Segment Open

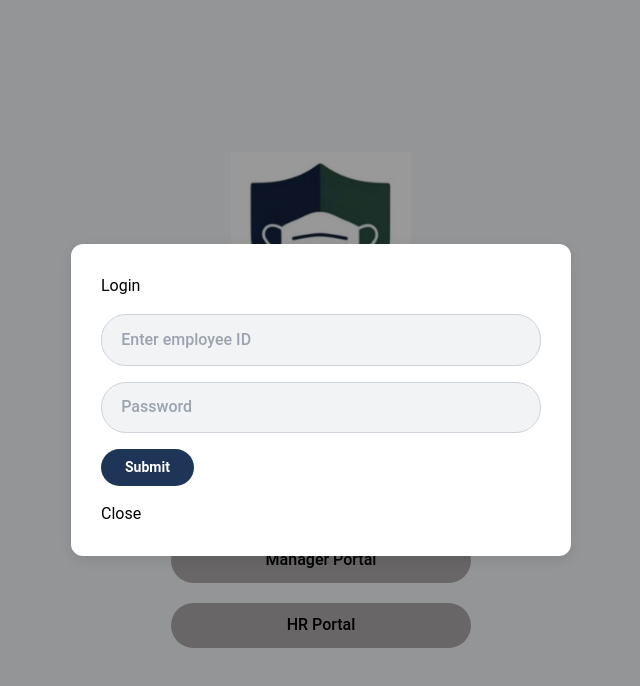
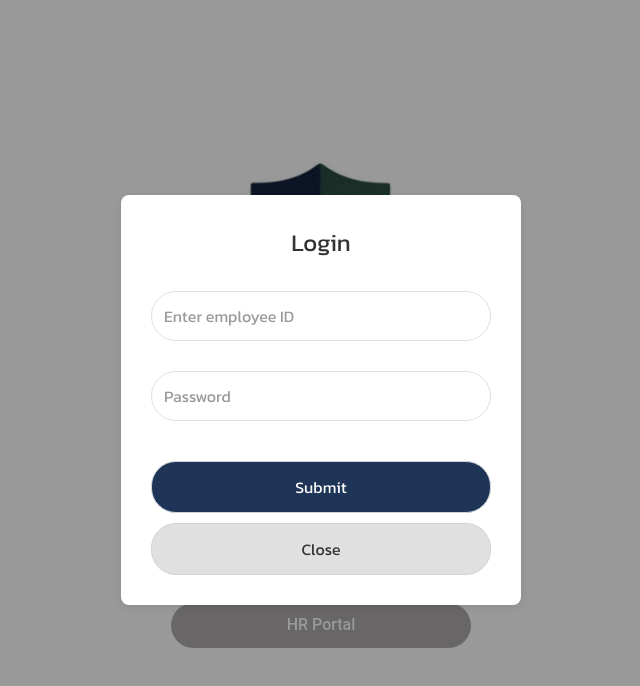
Before and after one commit to Pandemic-Risk-and-Absence-Manager-PRAM/PRAMUI, a React (Create React App) app: page / in a window 1280 px wide. Both pictures are taken after a click on the button "Absence Portal". Shown: the top 686 px of the page, without its empty margins (319-959 px from the left). Built offline with nearby package versions, Linux system fonts and the light colour scheme.

Commit message:
PRAMUI-66: Login page - fixes

```diff
--- a/src/components/layout/NavigationBar.js
+++ b/src/components/layout/NavigationBar.js
@@ -20,8 +20,7 @@ const NavigationBar = ({ isOpen, toggleNavigationBar }) => {
           { name: "Calendar", icon: <FaCalendarAlt />, link: `/dashboard/${dashboardType}/calendar` },
           { name: "Report Absence", icon: <MdOutlineReport />, link: `/dashboard/${dashboardType}/report-absence` },
           { name: "Upload Documents", icon: <FaUpload />, link: `/dashboard/${dashboardType}/upload-documents` },
-          { name: "Resources", icon: <IoBook />, link: `/dashboard/${dashboardType}/resources` },
-          { name: "Settings", icon: <FaCog />, link: `/dashboard/${dashboardType}/settings` }
+          { name: "Resources", icon: <IoBook />, link: `/dashboard/${dashboardType}/resources` }
         ];
       case 'manager':
         return [
@@ -31,8 +30,7 @@ const NavigationBar = ({ isOpen, toggleNavigationBar }) => {
           { name: "Shared Calendar", icon: <FaCalendarAlt />, link: `/dashboard/${dashboardType}/shared-calendar` },
           { name: "View Documents", icon: <FaUpload />, link: `/dashboard/${dashboardType}/view-documents` },
           { name: "Predictive Insights", icon: <FaEye />, link: `/dashboard/${dashboardType}/predictive-insights` },
-          { name: "Resources", icon: <IoBook />, link: `/dashboard/${dashboardType}/resources` },
-          { name: "Settings", icon: <FaCog />, link: `/dashboard/${dashboardType}/settings` }
+          { name: "Resources", icon: <IoBook />, link: `/dashboard/${dashboardType}/resources` }
         ];
       case 'hr':
         return [
@@ -42,8 +40,7 @@ const NavigationBar = ({ isOpen, toggleNavigationBar }) => {
           { name: "View Documents", icon: <FaUpload />, link: `/dashboard/${dashboardType}/view-documents` },
           { name: "Predictive Insights", icon: <FaEye />, link: `/dashboard/${dashboardType}/predictive-insights` },
           { name: "Previous Reports", icon: <FaBookAtlas />, link: `/dashboard/${dashboardType}/previous-reports` },
-          { name: "Resources", icon: <IoBook />, link: `/dashboard/${dashboardType}/resources` },
-          { name: "Settings", icon: <FaCog />, link: `/dashboard/${dashboardType}/settings` }
+          { name: "Resources", icon: <IoBook />, link: `/dashboard/${dashboardType}/resources` }
         ];
       default:
         return <div>Invalid Dashboard Type</div>;
--- a/src/pages/login/Login.css
+++ b/src/pages/login/Login.css
@@ -5,7 +5,7 @@
   justify-content: center;
   align-items: center;
   height: 100vh;
-  background-color: #f7f9fc;
+  background-color: #ffff;
   font-family: 'Roboto', sans-serif;
 }
 
@@ -42,7 +42,7 @@
   background-color: #ADAAAA;
   border: none;
   border-radius: 30px;
-  color: #000;
+  color: #ffff;
   font-family: 'Roboto', sans-serif;
   font-size: 16px;
   font-weight: 500;
@@ -72,76 +72,6 @@
   align-items: center;
 }
 
-.modal-content {
-  background-color: #ffffff;
-  padding: 30px;
-  border-radius: 12px;
-  box-shadow: 0 4px 15px rgba(0, 0, 0, 0.1);
-  max-width: 500px;
-  width: 100%;
-  transition: transform 0.3s ease-in-out;
-}
-
-.modal-content:hover {
-  transform: scale(1.05);
-}
-
-/* SSO Button */
-.sso-button {
-  margin-top: 1rem;
-  margin-bottom: 1rem;
-  background-color: #1F3557;
-  color: #fff;
-  border: none;
-  padding: 0.5rem 1.5rem;
-  border-radius: 50px;
-  cursor: pointer;
-  font-size: 14px;
-  font-weight: 600;
-  transition: background-color 0.3s ease, transform 0.2s ease;
-}
-
-.sso-button:hover {
-  background-color: #2c4669;
-  transform: scale(1.05);
-}
-
-.sso-button:focus {
-  outline: none;
-}
-
-/* Input field styling for consistency */
-.sso-field {
-  margin-top: 1rem;
-  background-color: #f1f3f5;
-  border: 1px solid #ced4da;
-  padding: 0.8rem 1.2rem;
-  border-radius: 25px;
-  font-size: 16px;
-  font-weight: 500;
-  width: 100%;
-  box-sizing: border-box;
-  color: #000;
-  transition: border-color 0.3s ease;
-}
-
-.sso-field:focus {
-  border-color: #1F3557;
-  outline: none;
-}
-
-/* Remove border and background from input elements */
-input, textarea, select {
-  background-color: transparent;
-  border: none;
-  outline: none;
-  box-shadow: none;
-}
-
-input:focus, textarea:focus, select:focus {
-  outline: none;
-}
-
 /* Responsive design tweaks */
 @media (max-width: 768px) {
   .login-button {
--- a/src/pages/login/Login.js
+++ b/src/pages/login/Login.js
@@ -40,12 +40,9 @@ const Login = () => {
       </div>
 
       {showSSO && (
-          <div className="modal">
-            <div className="modal-content">
-              <SSO handleLogin={handleSSOLogin} />
-              <button onClick={() => setShowSSO(false)}>Close</button>
-            </div>
-          </div>
+        <div className="modal">
+          <SSO handleLogin={handleSSOLogin} closeModal={() => setShowSSO(false)} />
+        </div>
       )}
     </div>
   );
--- /dev/null
+++ b/src/pages/login/SSO.css
@@ -0,0 +1,82 @@
+.login-page {
+    background-color: #ffffff;
+    border-radius: 8px;
+    box-shadow: 0 2px 10px rgba(0, 0, 0, 0.1);
+    padding: 30px;
+    width: 400px;
+    display: flex;
+    flex-direction: column;
+    gap: 5px;
+  }
+
+  .login-page h2 {
+    text-align: center;
+    color: #333;
+    margin-bottom: 25px;
+    font-size: 24px;
+  }
+
+  .sso-field {
+    margin-bottom: 15px;
+  }
+
+  .sso-field input {
+    width: 100%;
+    padding: 12px;
+    border: 1px solid #e0e0e0;
+    border-radius: 25px;
+    font-size: 16px;
+    box-sizing: border-box;
+    color: #333;
+  }
+
+  .sso-field input::placeholder {
+    color: #999;
+  }
+
+  .sso-button {
+    margin-top: 0.1rem;
+    background-color: #1F3557;
+    border: 1px solid #ced4da;
+    padding: 0.8rem 1.2rem;
+    border-radius: 25px;
+    font-size: 16px;
+    font-weight: 500;
+    width: 100%;
+    box-sizing: border-box;
+    color: #ffff;
+    transition: border-color 0.3s ease;
+  }
+
+  .sso-button:hover {
+    background-color: #162845;
+  }
+
+  .login-page form {
+    display: flex;
+    flex-direction: column;
+    gap: 15px;
+  }
+
+  .login-page form .sso-button[type="submit"] {
+    margin-top: 10px; /* Keep the top margin for the Submit button */
+  }
+
+  .close-button {
+    background-color: #e0e0e0;
+    border: 1px solid #ced4da;
+    padding: 0.8rem 1.2rem;
+    border-radius: 25px;
+    font-size: 16px;
+    font-weight: 500;
+    width: 100%;
+    box-sizing: border-box;
+    color: #333;
+    transition: border-color 0.3s ease;
+    margin-top: 5px;
+    align-self: auto;
+  }
+
+  .close-button:hover {
+    background-color: #bdbdbd;
+  }
--- a/src/pages/login/SSO.js
+++ b/src/pages/login/SSO.js
@@ -1,8 +1,8 @@
 import React, { useState } from "react";
-import "./Login.css";
+import "./SSO.css";
 import mockCredentials from "./MockCredentials.json";
 
-function SSO({ handleLogin }) {
+function SSO({ handleLogin, closeModal }) {
     const [id, setId] = useState('');
     const [password, setPassword] = useState('');
 
@@ -28,7 +28,7 @@ function SSO({ handleLogin }) {
     };
 
     return (
-        <div className="login-page">
+        <div className="login-page" style={{ fontFamily: "Kanit, sans-serif" }}>
             <h2>Login</h2>
             <form autoComplete="off" onSubmit={handleSubmit}>
                 <div className="sso-field">
@@ -53,6 +53,11 @@ function SSO({ handleLogin }) {
                     Submit
                 </button>
             </form>
+
+            {/* Close Button */}
+            <button onClick={closeModal} className="sso-button close-button">
+                Close
+            </button>
         </div>
     );
 }
```
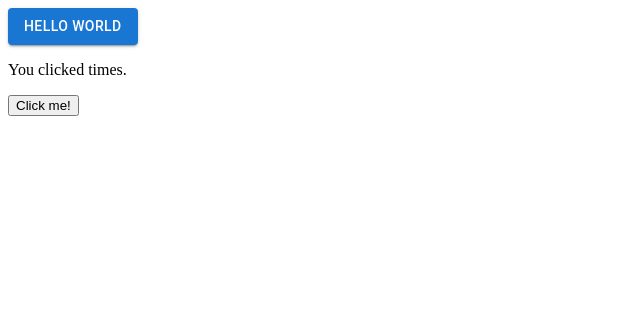
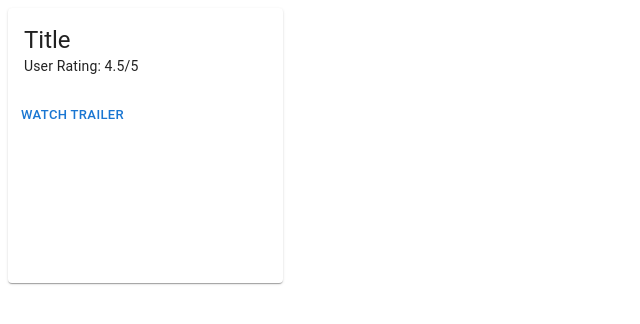
Before and after one commit to gagecantrelle/TravelFlix, a React app: page / in a window 1280 px wide. Shown: the top 324 px of the page, without its empty margins (0-640 px from the left). Built offline with nearby package versions, Linux system fonts and the light colour scheme; the HTML template or start-up script is replaced by a standard one.

Commit message:
added conditional rendering to media card

```diff
--- a/client/src/components/App.jsx
+++ b/client/src/components/App.jsx
@@ -1,5 +1,7 @@
 import React from 'react';
 import Button from '@mui/material/Button';
+import MediaInfo from './MediaInfo.jsx';
+import YouTubePlayer from './YouTubePlayer.jsx';
 
 class App extends React.Component {
   constructor(props) {
@@ -9,12 +11,13 @@ class App extends React.Component {
     };
   }
 
+
+
   render() {
     return (
       <div>
-        <Button variant="contained">Hello World</Button>
-        <p>You clicked  times.</p>
-        <button type="button">Click me!</button>
+        <MediaInfo />
+        {/* <YouTubePlayer /> */}
       </div>
     );
   }
--- a/client/src/components/MediaInfo.jsx
+++ b/client/src/components/MediaInfo.jsx
@@ -0,0 +1,38 @@
+import React, { useState } from 'react';
+// import { Card } from '@mui/material';
+import Box from '@mui/material/Box';
+import Card from '@mui/material/Card';
+import CardActions from '@mui/material/CardActions';
+import CardContent from '@mui/material/CardContent';
+import Button from '@mui/material/Button';
+import Typography from '@mui/material/Typography';
+import YouTubePlayer from './YouTubePlayer.jsx';
+
+function MediaInfo() {
+  const [showTrailer, setShowTrailer] = useState(false);
+  const title = 'Title';
+
+  function handleClick() {
+    console.log('Opening YouTube player...');
+    setShowTrailer(true);
+  }
+
+  return (
+    <Card sx={{ minWidth: 275, height: '275px', width: '275px' }}>
+      <CardContent>
+        <Typography variant="h5" component="div">
+          {title}
+        </Typography>
+        <Typography variant="body2">
+          User Rating: 4.5/5
+        </Typography>
+      </CardContent>
+      <CardActions>
+        <Button size="small" onClick={handleClick}>Watch Trailer</Button>
+      </CardActions>
+      {showTrailer && <YouTubePlayer title={title} />}
+    </Card>
+  );
+}
+
+export default MediaInfo;
--- a/client/src/components/YouTubePlayer.jsx
+++ b/client/src/components/YouTubePlayer.jsx
@@ -0,0 +1,25 @@
+import React, { useRef, useEffect } from 'react';
+import YouTube from 'react-youtube';
+
+function YouTubePlayer() {
+  const playerRef = useRef(null);
+
+  useEffect(() => {
+    if (playerRef.current) {
+      playerRef.current.internalPlayer.pauseVideo();
+    }
+  }, []);
+
+  const opts = {
+    height: '390',
+    width: '640',
+    playerVars: {
+      // https://developers.google.com/youtube/player_parameters
+      autoplay: 1,
+    },
+  };
+
+  return <YouTube videoId="2g811Eo7K8U" opts={opts} onReady={(event) => playerRef.current = event.target} />;
+}
+
+export default YouTubePlayer;
--- a/package.json
+++ b/package.json
@@ -31,6 +31,7 @@
     "mysql2": "^3.2.0",
     "react": "^18.2.0",
     "react-dom": "^18.2.0",
+    "react-youtube": "^10.1.0",
     "sequelize": "^6.29.3",
     "underscore": "^1.13.6"
   },
```
Also changed, not shown: 2 other files (tests, documents, lock files or other folders).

Segment Closed

# PROBLEM
Your answer should be all lines from the data that contain "client".

# EXERCISE SOLUTION
--- a/client/src/components/App.jsx
+++ b/client/src/components/App.jsx
--- a/client/src/components/MediaInfo.jsx
+++ b/client/src/components/MediaInfo.jsx
--- a/client/src/components/YouTubePlayer.jsx
+++ b/client/src/components/YouTubePlayer.jsx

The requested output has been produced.